·     Trade agreement like SCM (Subsidies and Countervailing Measures) is hindering the chances of developing countries exports into other developed countries and denting its export value (due to subsidy given to a particular industry by developing country , the foreign firm export value might devaluate leading to heavy tax duty on imports of developing countries) 

Many of the industrial policies are linked to market failure, for instance, during 2008 recession, the impact was seen across globe and drastically effected were developing countries and slump of market failure was progressive across globe. Market failure very often is linked to externalities and monopolies existing in the market. These market failures create encumbrance of well performing market and corrective measures are necessary to ensure that effectiveness and efficiency is maintained in a free market to avoid any conflicts that arise due to vested interest by the developed countries.

Q3. How can industrial policy affect a developing country?

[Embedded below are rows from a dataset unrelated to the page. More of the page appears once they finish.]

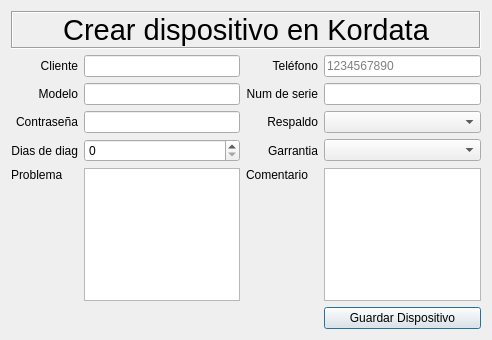
The window that ui/create_os_form.ui (gabod22/Pixel-after-sell-reporter) describes before a commit, drawn with Qt 5.
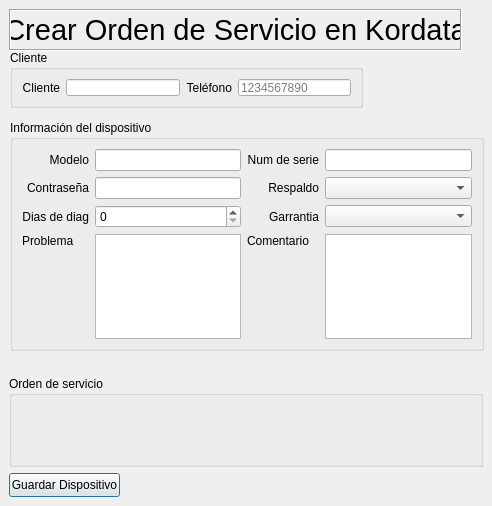
The same window after the commit.

```diff
--- a/ui/create_os_form.ui
+++ b/ui/create_os_form.ui
@@ -7,113 +7,21 @@
     <x>0</x>
     <y>0</y>
     <width>492</width>
-    <height>340</height>
+    <height>506</height>
    </rect>
   </property>
   <property name="windowTitle">
    <string>Crear dispositivo</string>
   </property>
-  <layout class="QGridLayout" name="gridLayout">
-   <item row="4" column="1">
-    <widget class="QLineEdit" name="lineEdit_7">
-     <property name="text">
-      <string/>
-     </property>
-    </widget>
-   </item>
-   <item row="4" column="2">
-    <widget class="QLabel" name="label_5">
-     <property name="text">
-      <string>Num de serie</string>
-     </property>
-     <property name="alignment">
-      <set>Qt::AlignmentFlag::AlignRight|Qt::AlignmentFlag::AlignTrailing|Qt::AlignmentFlag::AlignVCenter</set>
-     </property>
-    </widget>
-   </item>
-   <item row="7" column="2">
-    <widget class="QLabel" name="label_8">
-     <property name="text">
-      <string>Respaldo</string>
-     </property>
-     <property name="alignment">
-      <set>Qt::AlignmentFlag::AlignRight|Qt::AlignmentFlag::AlignTrailing|Qt::AlignmentFlag::AlignVCenter</set>
-     </property>
-    </widget>
-   </item>
-   <item row="4" column="0">
-    <widget class="QLabel" name="label">
-     <property name="text">
-      <string>Modelo</string>
-     </property>
-     <property name="alignment">
-      <set>Qt::AlignmentFlag::AlignRight|Qt::AlignmentFlag::AlignTrailing|Qt::AlignmentFlag::AlignVCenter</set>
-     </property>
-    </widget>
-   </item>
-   <item row="7" column="3">
-    <widget class="QComboBox" name="comboBox_2">
-     <property name="placeholderText">
-      <string>Seleccionar</string>
-     </property>
-     <item>
-      <property name="text">
-       <string>SI</string>
-      </property>
-     </item>
-     <item>
-      <property name="text">
-       <string>NO</string>
-      </property>
-     </item>
-     <item>
-      <property name="text">
-       <string>REVISAR</string>
-      </property>
-     </item>
-    </widget>
-   </item>
-   <item row="1" column="2">
-    <widget class="QLabel" name="label_7">
-     <property name="text">
-      <string>Teléfono</string>
-     </property>
-     <property name="alignment">
-      <set>Qt::AlignmentFlag::AlignRight|Qt::AlignmentFlag::AlignTrailing|Qt::AlignmentFlag::AlignVCenter</set>
-     </property>
-    </widget>
-   </item>
-   <item row="4" column="3">
-    <widget class="QLineEdit" name="lineEdit_5"/>
-   </item>
-   <item row="7" column="1">
-    <widget class="QLineEdit" name="lineEdit_4"/>
-   </item>
-   <item row="11" column="1">
-    <widget class="QSpinBox" name="spinBox"/>
-   </item>
-   <item row="7" column="0">
-    <widget class="QLabel" name="label_4">
-     <property name="text">
-      <string>Contraseña</string>
-     </property>
-     <property name="alignment">
-      <set>Qt::AlignmentFlag::AlignRight|Qt::AlignmentFlag::AlignTrailing|Qt::AlignmentFlag::AlignVCenter</set>
-     </property>
-    </widget>
-   </item>
-   <item row="11" column="0">
-    <widget class="QLabel" name="label_6">
-     <property name="text">
-      <string>Dias de diag</string>
-     </property>
-     <property name="alignment">
-      <set>Qt::AlignmentFlag::AlignRight|Qt::AlignmentFlag::AlignTrailing|Qt::AlignmentFlag::AlignVCenter</set>
-     </property>
-    </widget>
-   </item>
-   <item row="0" column="0" colspan="4">
     <widget class="QLabel" name="label_9">
+   <property name="geometry">
+    <rect>
+     <x>9</x>
+     <y>9</y>
+     <width>453</width>
+     <height>42</height>
+    </rect>
+   </property>
      <property name="font">
       <font>
        <pointsize>22</pointsize>
@@ -126,40 +34,79 @@
       <enum>QFrame::Shadow::Sunken</enum>
      </property>
      <property name="text">
-      <string>Crear dispositivo en Kordata</string>
+    <string>Crear Orden de Servicio en Kordata</string>
      </property>
      <property name="alignment">
       <set>Qt::AlignmentFlag::AlignCenter</set>
      </property>
     </widget>
-   </item>
-   <item row="11" column="2">
-    <widget class="QLabel" name="label_2">
+  <widget class="QPushButton" name="BtnSaveDevice">
+   <property name="geometry">
+    <rect>
+     <x>9</x>
+     <y>473</y>
+     <width>111</width>
+     <height>24</height>
+    </rect>
+   </property>
+   <property name="text">
+    <string>Guardar Dispositivo</string>
+   </property>
+  </widget>
+  <widget class="QGroupBox" name="groupBox">
+   <property name="geometry">
+    <rect>
+     <x>10</x>
+     <y>120</y>
+     <width>474</width>
+     <height>231</height>
+    </rect>
+   </property>
+   <property name="title">
+    <string>Información del dispositivo</string>
+   </property>
+   <layout class="QGridLayout" name="gridLayout_2">
+    <item row="0" column="0">
+     <widget class="QLabel" name="label">
+      <property name="text">
+       <string>Modelo</string>
+      </property>
+      <property name="alignment">
+       <set>Qt::AlignmentFlag::AlignRight|Qt::AlignmentFlag::AlignTrailing|Qt::AlignmentFlag::AlignVCenter</set>
+      </property>
+     </widget>
+    </item>
+    <item row="2" column="0">
+     <widget class="QLabel" name="label_6">
      <property name="text">
-      <string>Garrantia</string>
+       <string>Dias de diag</string>
      </property>
      <property name="alignment">
       <set>Qt::AlignmentFlag::AlignRight|Qt::AlignmentFlag::AlignTrailing|Qt::AlignmentFlag::AlignVCenter</set>
      </property>
     </widget>
    </item>
-   <item row="1" column="3">
-    <widget class="QLineEdit" name="lineEdit_3">
-     <property name="inputMask">
-      <string>9999999999</string>
-     </property>
-     <property name="placeholderText">
-      <string>1234567890</string>
+    <item row="3" column="2">
+     <widget class="QLabel" name="label_11">
+      <property name="text">
+       <string>Comentario</string>
+      </property>
+      <property name="alignment">
+       <set>Qt::AlignmentFlag::AlignLeading|Qt::AlignmentFlag::AlignLeft|Qt::AlignmentFlag::AlignTop</set>
+      </property>
+     </widget>
+    </item>
+    <item row="0" column="1">
+     <widget class="QLineEdit" name="lineEdit_7">
+      <property name="text">
+       <string/>
      </property>
     </widget>
    </item>
    <item row="1" column="0">
-    <widget class="QLabel" name="label_3">
-     <property name="layoutDirection">
-      <enum>Qt::LayoutDirection::LeftToRight</enum>
-     </property>
+     <widget class="QLabel" name="label_4">
      <property name="text">
-      <string>Cliente</string>
+       <string>Contraseña</string>
      </property>
      <property name="alignment">
       <set>Qt::AlignmentFlag::AlignRight|Qt::AlignmentFlag::AlignTrailing|Qt::AlignmentFlag::AlignVCenter</set>
@@ -167,9 +114,31 @@
     </widget>
    </item>
    <item row="1" column="1">
-    <widget class="QLineEdit" name="lineEdit"/>
-   </item>
-   <item row="11" column="3">
+     <widget class="QLineEdit" name="lineEdit_4"/>
+    </item>
+    <item row="1" column="3">
+     <widget class="QComboBox" name="comboBox_2">
+      <property name="placeholderText">
+       <string>Seleccionar</string>
+      </property>
+      <item>
+       <property name="text">
+        <string>SI</string>
+       </property>
+      </item>
+      <item>
+       <property name="text">
+        <string>NO</string>
+       </property>
+      </item>
+      <item>
+       <property name="text">
+        <string>REVISAR</string>
+       </property>
+      </item>
+     </widget>
+    </item>
+    <item row="2" column="3">
     <widget class="QComboBox" name="comboBox">
      <property name="placeholderText">
       <string>Seleccionar</string>
@@ -191,7 +160,7 @@
      </item>
     </widget>
    </item>
-   <item row="13" column="0">
+    <item row="3" column="0">
     <widget class="QLabel" name="label_10">
      <property name="text">
       <string>Problema</string>
@@ -201,30 +170,114 @@
      </property>
     </widget>
    </item>
-   <item row="13" column="1">
-    <widget class="QPlainTextEdit" name="plainTextEdit"/>
-   </item>
-   <item row="13" column="2">
-    <widget class="QLabel" name="label_11">
-     <property name="text">
-      <string>Comentario</string>
-     </property>
-     <property name="alignment">
-      <set>Qt::AlignmentFlag::AlignLeading|Qt::AlignmentFlag::AlignLeft|Qt::AlignmentFlag::AlignTop</set>
-     </property>
-    </widget>
-   </item>
-   <item row="13" column="3">
+    <item row="2" column="1">
+     <widget class="QSpinBox" name="spinBox"/>
+    </item>
+    <item row="3" column="3">
     <widget class="QPlainTextEdit" name="plainTextEdit_2"/>
    </item>
-   <item row="14" column="3">
-    <widget class="QPushButton" name="BtnSaveDevice">
+    <item row="2" column="2">
+     <widget class="QLabel" name="label_2">
      <property name="text">
-      <string>Guardar Dispositivo</string>
-     </property>
-    </widget>
-   </item>
-  </layout>
+       <string>Garrantia</string>
+      </property>
+      <property name="alignment">
+       <set>Qt::AlignmentFlag::AlignRight|Qt::AlignmentFlag::AlignTrailing|Qt::AlignmentFlag::AlignVCenter</set>
+      </property>
+     </widget>
+    </item>
+    <item row="0" column="2">
+     <widget class="QLabel" name="label_5">
+      <property name="text">
+       <string>Num de serie</string>
+      </property>
+      <property name="alignment">
+       <set>Qt::AlignmentFlag::AlignRight|Qt::AlignmentFlag::AlignTrailing|Qt::AlignmentFlag::AlignVCenter</set>
+      </property>
+     </widget>
+    </item>
+    <item row="3" column="1">
+     <widget class="QPlainTextEdit" name="plainTextEdit"/>
+    </item>
+    <item row="0" column="3">
+     <widget class="QLineEdit" name="lineEdit_5"/>
+    </item>
+    <item row="1" column="2">
+     <widget class="QLabel" name="label_8">
+      <property name="text">
+       <string>Respaldo</string>
+      </property>
+      <property name="alignment">
+       <set>Qt::AlignmentFlag::AlignRight|Qt::AlignmentFlag::AlignTrailing|Qt::AlignmentFlag::AlignVCenter</set>
+      </property>
+     </widget>
+    </item>
+   </layout>
+  </widget>
+  <widget class="QGroupBox" name="groupBox_2">
+   <property name="geometry">
+    <rect>
+     <x>9</x>
+     <y>376</y>
+     <width>474</width>
+     <height>91</height>
+    </rect>
+   </property>
+   <property name="title">
+    <string>Orden de servicio</string>
+   </property>
+  </widget>
+  <widget class="QGroupBox" name="groupBox_3">
+   <property name="geometry">
+    <rect>
+     <x>10</x>
+     <y>50</y>
+     <width>353</width>
+     <height>58</height>
+    </rect>
+   </property>
+   <property name="title">
+    <string>Cliente</string>
+   </property>
+   <layout class="QHBoxLayout" name="horizontalLayout">
+    <item>
+     <widget class="QLabel" name="label_3">
+      <property name="layoutDirection">
+       <enum>Qt::LayoutDirection::LeftToRight</enum>
+      </property>
+      <property name="text">
+       <string>Cliente</string>
+      </property>
+      <property name="alignment">
+       <set>Qt::AlignmentFlag::AlignRight|Qt::AlignmentFlag::AlignTrailing|Qt::AlignmentFlag::AlignVCenter</set>
+      </property>
+     </widget>
+    </item>
+    <item>
+     <widget class="QLineEdit" name="lineEdit"/>
+    </item>
+    <item>
+     <widget class="QLabel" name="label_7">
+      <property name="text">
+       <string>Teléfono</string>
+      </property>
+      <property name="alignment">
+       <set>Qt::AlignmentFlag::AlignRight|Qt::AlignmentFlag::AlignTrailing|Qt::AlignmentFlag::AlignVCenter</set>
+      </property>
+     </widget>
+    </item>
+    <item>
+     <widget class="QLineEdit" name="lineEdit_3">
+      <property name="inputMask">
+       <string>9999999999</string>
+      </property>
+      <property name="placeholderText">
+       <string>1234567890</string>
+      </property>
+     </widget>
+    </item>
+   </layout>
+  </widget>
  </widget>
  <resources/>
  <connections/>
```
Left out of the diff: 4 changed lines with no effect on the pictures. Lines whose indentation alone changed are shown as unchanged.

Provide examples.

There are the countries, especially South Korea (South Korea has now become to OECD member), Singapore, and Taiwan, which are from most of the experienced evidence on the effectiveness of industrial policies. Argentina, Brazil, Chile, Malaysia, Mexico, South Africa, and Turkey are also from upper middle-income countries as well.  These countries set up the political system with well-established rules and guidelines, reasonable managerial ability in industrialization section.
 Low and lower-middle-income countries have been much less empirical literature, even if most developing countries related to these groups. The World Bank, by country classification department, said it can be considered as ‘low-income group’ for 43 countries and another 55 countries can be under the ‘low-middle-income’ section. The developed country usually motivated to developing country by the industrial development strategies or even modeled after. 

Q4. Should the rules of WTO concerning industrial policies be revised? If yes, then in what way? 

      The rules of WTO concerning industrial policy has to change as they are biased, favoring the developed and rich countries. Few of the instances where we can see the marked difference are :
       ·    Rich and developed countries are maintaining high import tax duties and segments in certain products, blocking imports from developing countries (e.g. Garments)
    ·  The increase in non-tariff barriers ex: anti-dumping measures allowed against developing countries;
      ·   The conservation of high protection of agriculture in developed countries while developing ones are forced to open their markets;
    ·  The TRIP agreement that limits the developing countries from utilizing technology that originates from abroad in their local systems (including medicines and agricultural products)

     The aforementioned rules are favoring the rich and developed countries, whereas the developing and poor countries are losing out in the global arena. They succumb to the pressure brought upon by these favored members of WTO. Such biased policies should be scrutinized and all the countries should be equal to voice to their opinions.